Your answer should consist of each line from the data below that contains "requires".

○ ○ ○ ○ ○ ○ ○

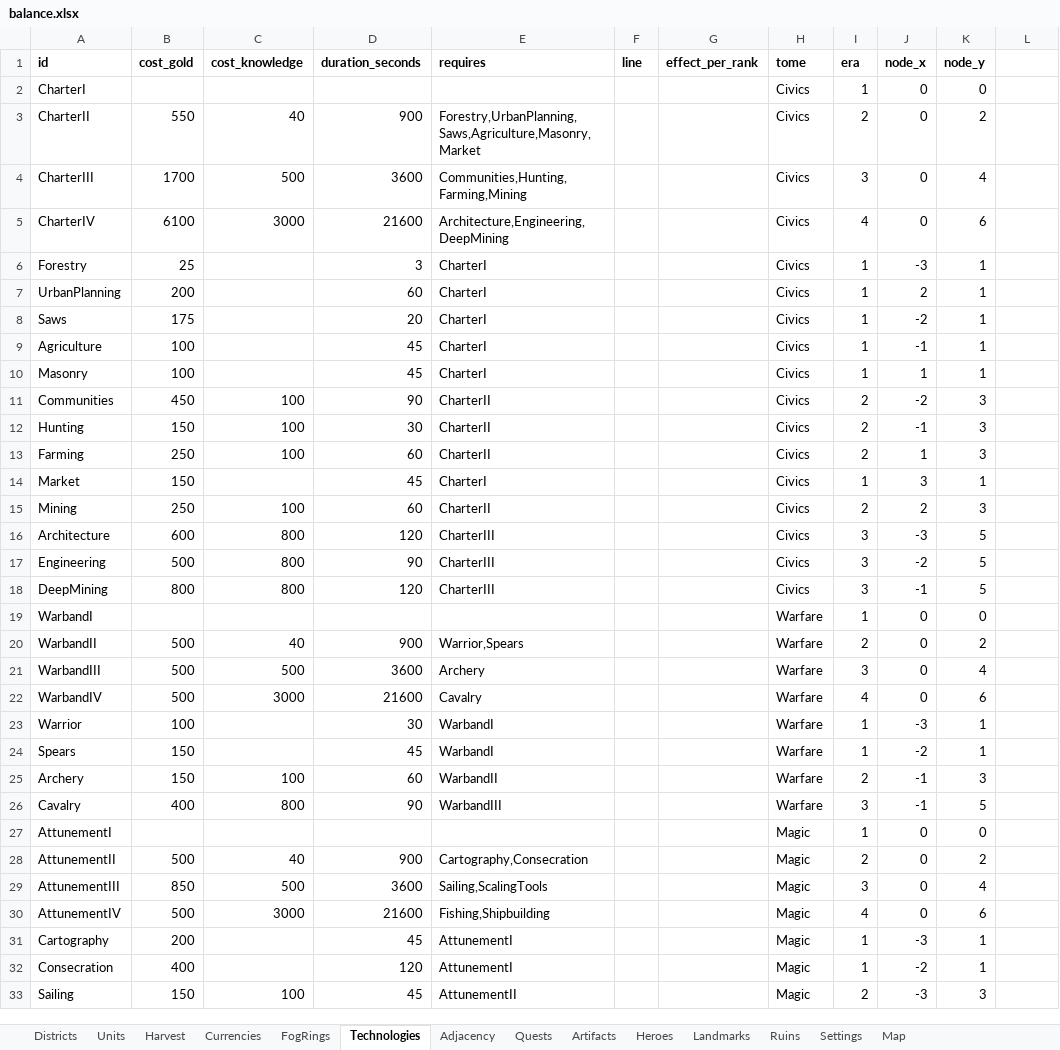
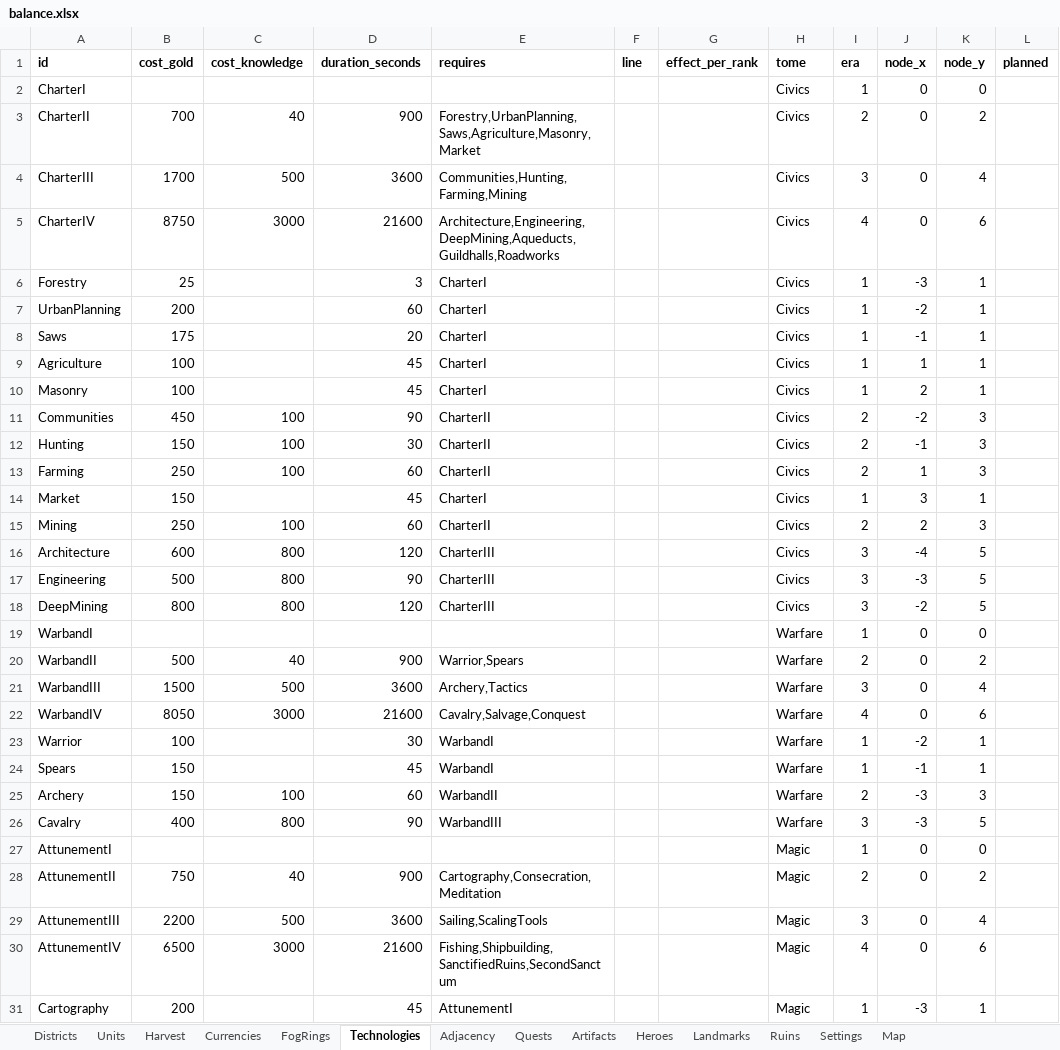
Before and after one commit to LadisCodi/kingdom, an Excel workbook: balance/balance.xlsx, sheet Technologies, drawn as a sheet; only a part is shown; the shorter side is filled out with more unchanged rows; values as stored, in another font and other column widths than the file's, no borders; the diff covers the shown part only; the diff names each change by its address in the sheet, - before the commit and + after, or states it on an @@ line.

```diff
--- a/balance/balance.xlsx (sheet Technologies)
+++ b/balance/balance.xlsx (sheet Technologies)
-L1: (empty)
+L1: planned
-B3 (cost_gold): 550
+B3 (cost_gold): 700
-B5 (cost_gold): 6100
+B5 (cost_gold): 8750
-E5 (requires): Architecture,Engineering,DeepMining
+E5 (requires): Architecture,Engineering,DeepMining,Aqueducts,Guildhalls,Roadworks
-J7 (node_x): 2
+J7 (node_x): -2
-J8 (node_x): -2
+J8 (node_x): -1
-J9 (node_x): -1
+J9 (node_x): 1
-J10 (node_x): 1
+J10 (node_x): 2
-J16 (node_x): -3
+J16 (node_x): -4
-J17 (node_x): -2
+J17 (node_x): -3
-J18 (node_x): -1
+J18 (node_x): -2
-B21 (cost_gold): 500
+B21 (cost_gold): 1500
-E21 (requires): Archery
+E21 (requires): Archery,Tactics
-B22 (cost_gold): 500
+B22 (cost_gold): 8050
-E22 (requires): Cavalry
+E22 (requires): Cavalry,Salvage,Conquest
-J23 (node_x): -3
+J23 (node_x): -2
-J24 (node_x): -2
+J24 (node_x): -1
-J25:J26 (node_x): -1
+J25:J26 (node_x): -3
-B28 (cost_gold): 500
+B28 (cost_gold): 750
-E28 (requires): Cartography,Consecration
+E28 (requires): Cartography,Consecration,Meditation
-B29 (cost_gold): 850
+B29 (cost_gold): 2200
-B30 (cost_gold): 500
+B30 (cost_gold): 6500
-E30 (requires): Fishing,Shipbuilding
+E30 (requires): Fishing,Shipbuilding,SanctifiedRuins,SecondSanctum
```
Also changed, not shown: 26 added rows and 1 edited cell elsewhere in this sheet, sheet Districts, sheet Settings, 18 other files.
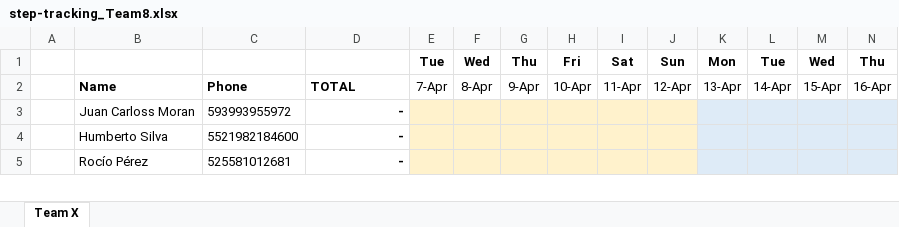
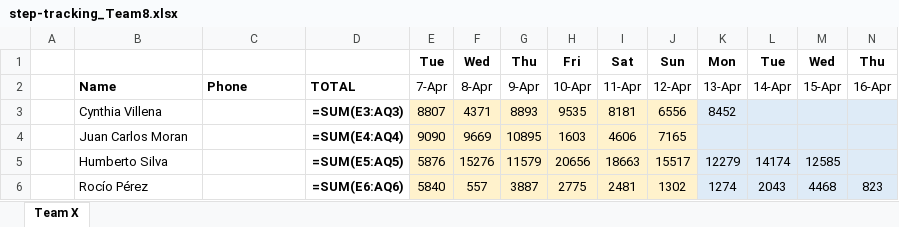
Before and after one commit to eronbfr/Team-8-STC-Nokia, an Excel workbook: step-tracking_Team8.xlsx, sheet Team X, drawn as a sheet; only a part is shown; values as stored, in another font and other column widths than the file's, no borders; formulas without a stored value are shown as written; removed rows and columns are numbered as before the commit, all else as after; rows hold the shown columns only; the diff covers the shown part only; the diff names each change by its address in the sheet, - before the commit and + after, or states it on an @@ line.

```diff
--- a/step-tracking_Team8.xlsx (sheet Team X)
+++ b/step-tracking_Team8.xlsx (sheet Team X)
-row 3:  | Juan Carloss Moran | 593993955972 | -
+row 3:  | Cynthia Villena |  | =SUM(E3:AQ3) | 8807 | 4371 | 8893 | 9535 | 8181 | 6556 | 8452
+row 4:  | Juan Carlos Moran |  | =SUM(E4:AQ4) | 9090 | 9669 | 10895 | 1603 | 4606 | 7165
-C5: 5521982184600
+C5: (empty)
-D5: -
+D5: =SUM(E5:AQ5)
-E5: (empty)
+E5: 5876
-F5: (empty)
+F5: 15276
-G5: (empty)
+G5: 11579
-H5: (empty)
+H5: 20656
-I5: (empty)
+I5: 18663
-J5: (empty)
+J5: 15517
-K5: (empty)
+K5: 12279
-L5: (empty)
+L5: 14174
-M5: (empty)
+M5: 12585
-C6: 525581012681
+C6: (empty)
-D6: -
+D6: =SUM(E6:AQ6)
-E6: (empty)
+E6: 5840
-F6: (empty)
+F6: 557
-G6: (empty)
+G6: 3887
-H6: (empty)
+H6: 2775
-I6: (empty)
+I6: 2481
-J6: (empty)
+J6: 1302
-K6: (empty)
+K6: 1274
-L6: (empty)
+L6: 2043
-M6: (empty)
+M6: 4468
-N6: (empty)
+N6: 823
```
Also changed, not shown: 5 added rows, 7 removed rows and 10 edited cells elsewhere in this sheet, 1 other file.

○ ○ ○ ○ ○ ○ ○

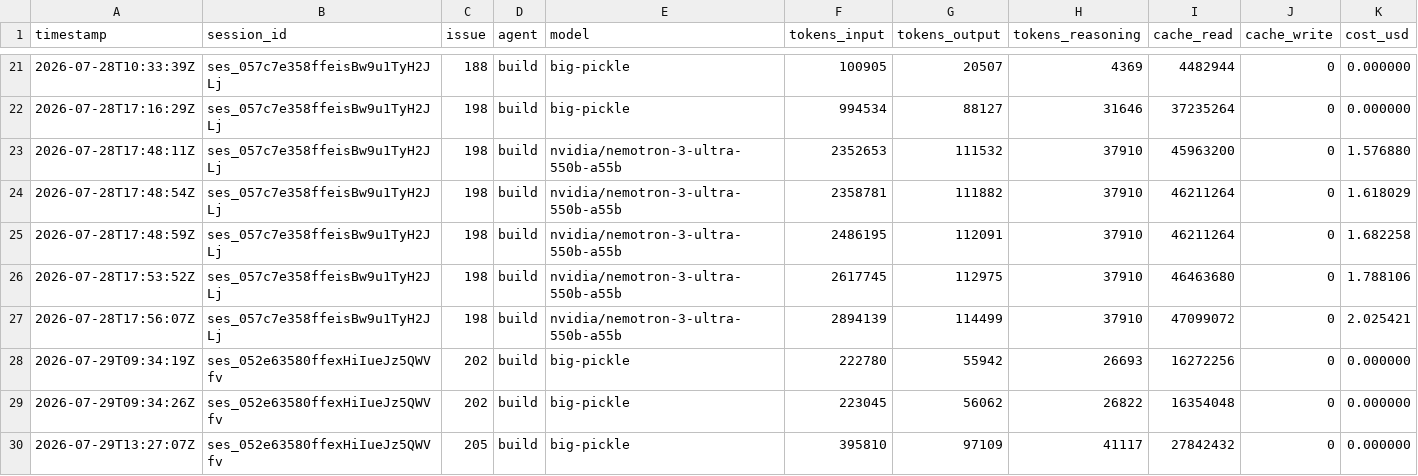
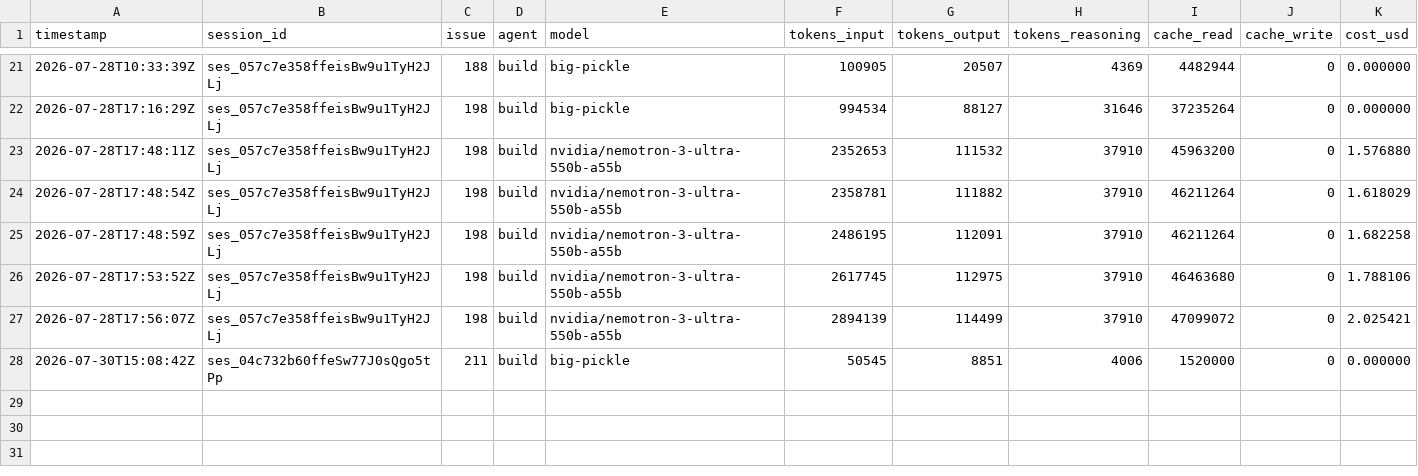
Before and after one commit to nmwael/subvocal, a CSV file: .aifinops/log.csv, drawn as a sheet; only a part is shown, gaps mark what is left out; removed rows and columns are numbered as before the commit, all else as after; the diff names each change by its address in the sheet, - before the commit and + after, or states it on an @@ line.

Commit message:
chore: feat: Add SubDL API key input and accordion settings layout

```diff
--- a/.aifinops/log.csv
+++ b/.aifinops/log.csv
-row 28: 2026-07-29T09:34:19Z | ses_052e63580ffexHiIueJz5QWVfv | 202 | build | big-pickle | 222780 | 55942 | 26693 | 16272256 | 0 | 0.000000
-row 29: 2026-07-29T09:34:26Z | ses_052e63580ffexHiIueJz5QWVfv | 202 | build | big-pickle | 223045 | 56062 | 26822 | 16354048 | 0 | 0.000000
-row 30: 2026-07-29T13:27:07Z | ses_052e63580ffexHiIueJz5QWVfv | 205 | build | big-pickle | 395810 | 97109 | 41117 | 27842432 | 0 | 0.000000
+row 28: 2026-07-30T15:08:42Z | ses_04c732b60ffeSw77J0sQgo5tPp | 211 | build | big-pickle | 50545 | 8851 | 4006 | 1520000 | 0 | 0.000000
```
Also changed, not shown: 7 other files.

○ ○ ○ ○ ○ ○ ○

→ Answer:
-E5 (requires): Architecture,Engineering,DeepMining
+E5 (requires): Architecture,Engineering,DeepMining,Aqueducts,Guildhalls,Roadworks
-E21 (requires): Archery
+E21 (requires): Archery,Tactics
-E22 (requires): Cavalry
+E22 (requires): Cavalry,Salvage,Conquest
-E28 (requires): Cartography,Consecration
+E28 (requires): Cartography,Consecration,Meditation
-E30 (requires): Fishing,Shipbuilding
+E30 (requires): Fishing,Shipbuilding,SanctifiedRuins,SecondSanctum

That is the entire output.